Of note, we will not be classifying cases with a blanket term “elective,” as this does not recognize the broad spectrum of risk associated with cases that fall outside our leveling system. Also, we anticipate, based on current CDC and NIH projections, that COVID will be a factor in our area for at least 3 months. As such, simply canceling a case for people with progressive medical conditions will not make the cases go away, but rather increase the morbidity and mortality of the conditions when they represent. Finally, although COVID is a clear risk to all, it is but one of many competing risks. Thus, we do not think it appropriate to assign cases solely based on COVID-associated risks, but rather to assimilate the entire picture for each case on each given day.

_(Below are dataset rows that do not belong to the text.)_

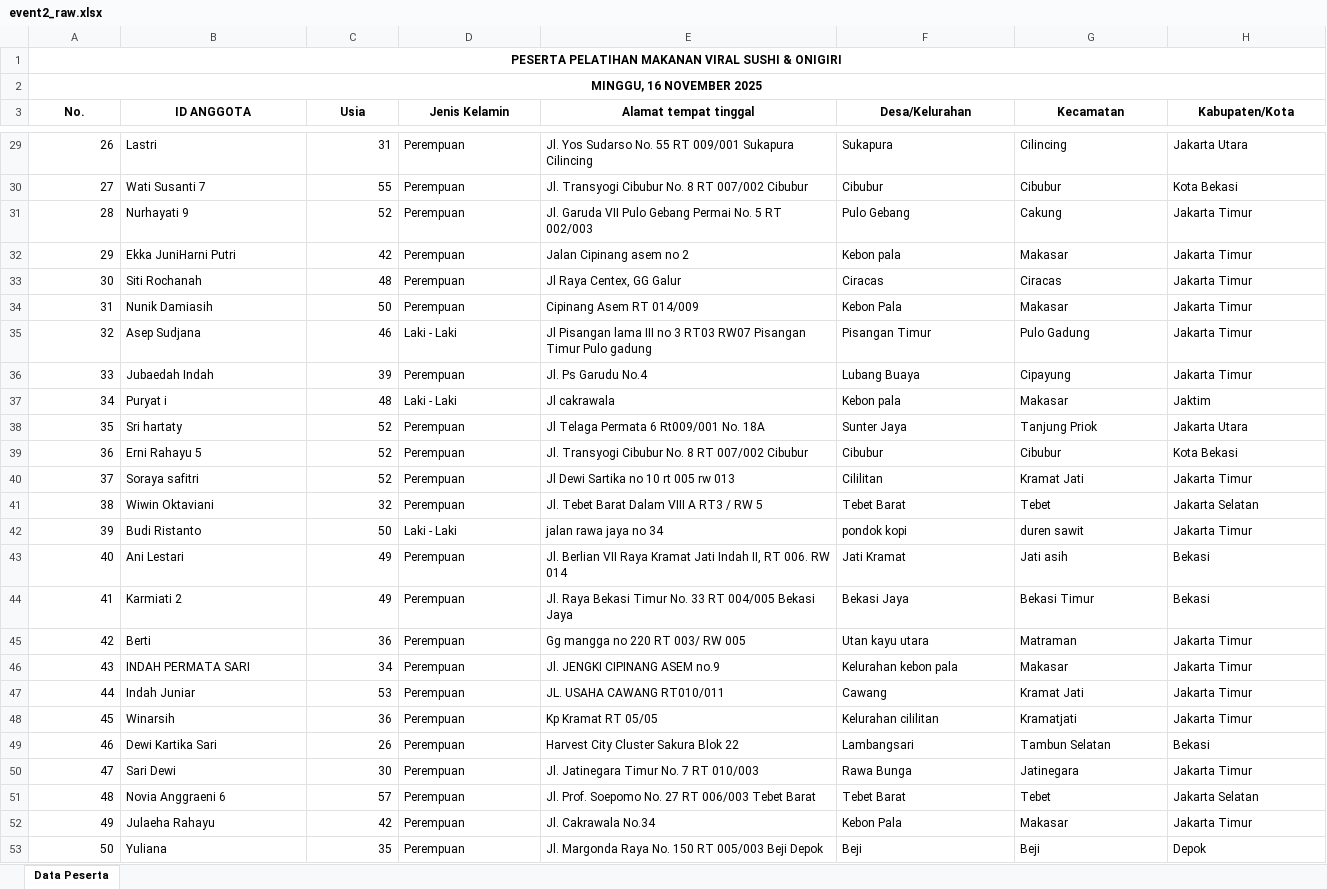
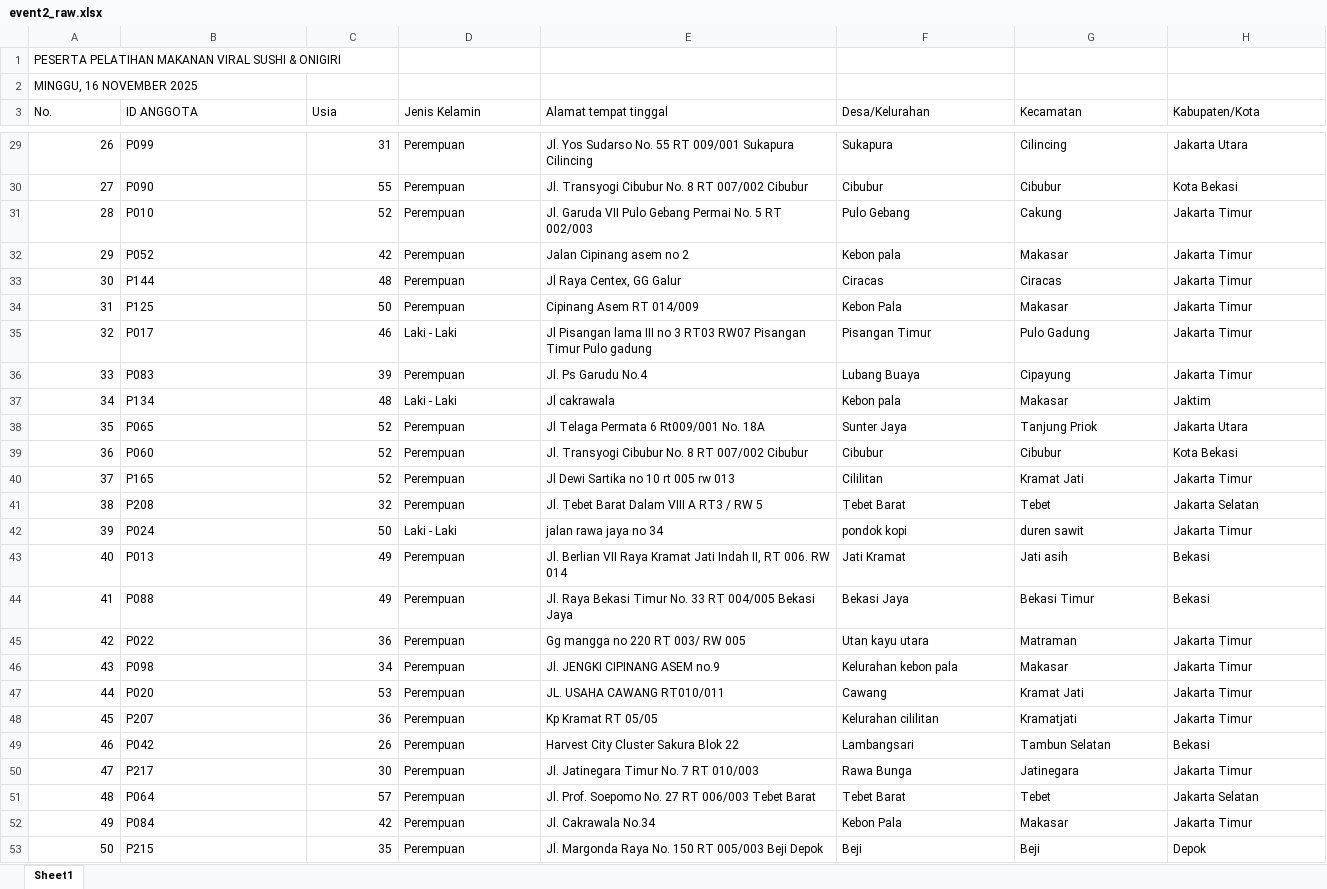
Before and after one commit to SyarifAdriann/prediksi-kehadiran, an Excel workbook: data/raw/event2_raw.xlsx, sheet Sheet1, drawn as a sheet; only a part is shown, gaps mark what is left out; values as stored, in another font and other column widths than the file's, no borders; the diff covers the shown part only; the diff names each change by its address in the sheet, - before the commit and + after, or states it on an @@ line.

```diff
--- a/data/raw/event2_raw.xlsx (sheet Sheet1)
+++ b/data/raw/event2_raw.xlsx (sheet Sheet1)
-sheet tab: Data Peserta
+sheet tab: Sheet1
@@ A1:A2 bold: on → off, alignment: center → left @@
-A1:L1 merged
-A2:L2 merged
@@ A3:H3 bold: on → off, alignment: center → left @@
-B29 (ID ANGGOTA): Lastri
+B29 (ID ANGGOTA): P099
-B30 (ID ANGGOTA): Wati Susanti 7
+B30 (ID ANGGOTA): P090
-B31 (ID ANGGOTA): Nurhayati 9
+B31 (ID ANGGOTA): P010
-B32 (ID ANGGOTA): Ekka JuniHarni Putri
+B32 (ID ANGGOTA): P052
-B33 (ID ANGGOTA): Siti Rochanah
+B33 (ID ANGGOTA): P144
-B34 (ID ANGGOTA): Nunik Damiasih
+B34 (ID ANGGOTA): P125
-B35 (ID ANGGOTA): Asep Sudjana
+B35 (ID ANGGOTA): P017
-B36 (ID ANGGOTA): Jubaedah Indah
+B36 (ID ANGGOTA): P083
-B37 (ID ANGGOTA): Puryat i
+B37 (ID ANGGOTA): P134
-B38 (ID ANGGOTA): Sri hartaty
+B38 (ID ANGGOTA): P065
-B39 (ID ANGGOTA): Erni Rahayu 5
+B39 (ID ANGGOTA): P060
-B40 (ID ANGGOTA): Soraya safitri
+B40 (ID ANGGOTA): P165
-B41 (ID ANGGOTA): Wiwin Oktaviani
+B41 (ID ANGGOTA): P208
-B42 (ID ANGGOTA): Budi Ristanto
+B42 (ID ANGGOTA): P024
-B43 (ID ANGGOTA): Ani Lestari
+B43 (ID ANGGOTA): P013
-B44 (ID ANGGOTA): Karmiati 2
+B44 (ID ANGGOTA): P088
-B45 (ID ANGGOTA): Berti
+B45 (ID ANGGOTA): P022
-B46 (ID ANGGOTA): INDAH PERMATA SARI
+B46 (ID ANGGOTA): P098
-B47 (ID ANGGOTA): Indah Juniar
+B47 (ID ANGGOTA): P020
-B48 (ID ANGGOTA): Winarsih
+B48 (ID ANGGOTA): P207
-B49 (ID ANGGOTA): Dewi Kartika Sari
+B49 (ID ANGGOTA): P042
-B50 (ID ANGGOTA): Sari Dewi
+B50 (ID ANGGOTA): P217
-B51 (ID ANGGOTA): Novia Anggraeni 6
+B51 (ID ANGGOTA): P064
-B52 (ID ANGGOTA): Julaeha Rahayu
+B52 (ID ANGGOTA): P084
-B53 (ID ANGGOTA): Yuliana
+B53 (ID ANGGOTA): P215
```
Also changed, not shown: 125 edited cells and cell formats elsewhere in this sheet, data/raw/event1_raw.xlsx, 13 other files.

With this approach, prioritization based on medical necessity will be determined by physicians with sufficient subject matter expertise, and implementation based on the changing logistical and system- wide landscape will be conducted in a coordinated fashion with our Health System.

Thank you for your professionalism.

Allan

Allan D. Kirk, MD, PhD, FACS

Surgeon-in-Chief

Duke University Health System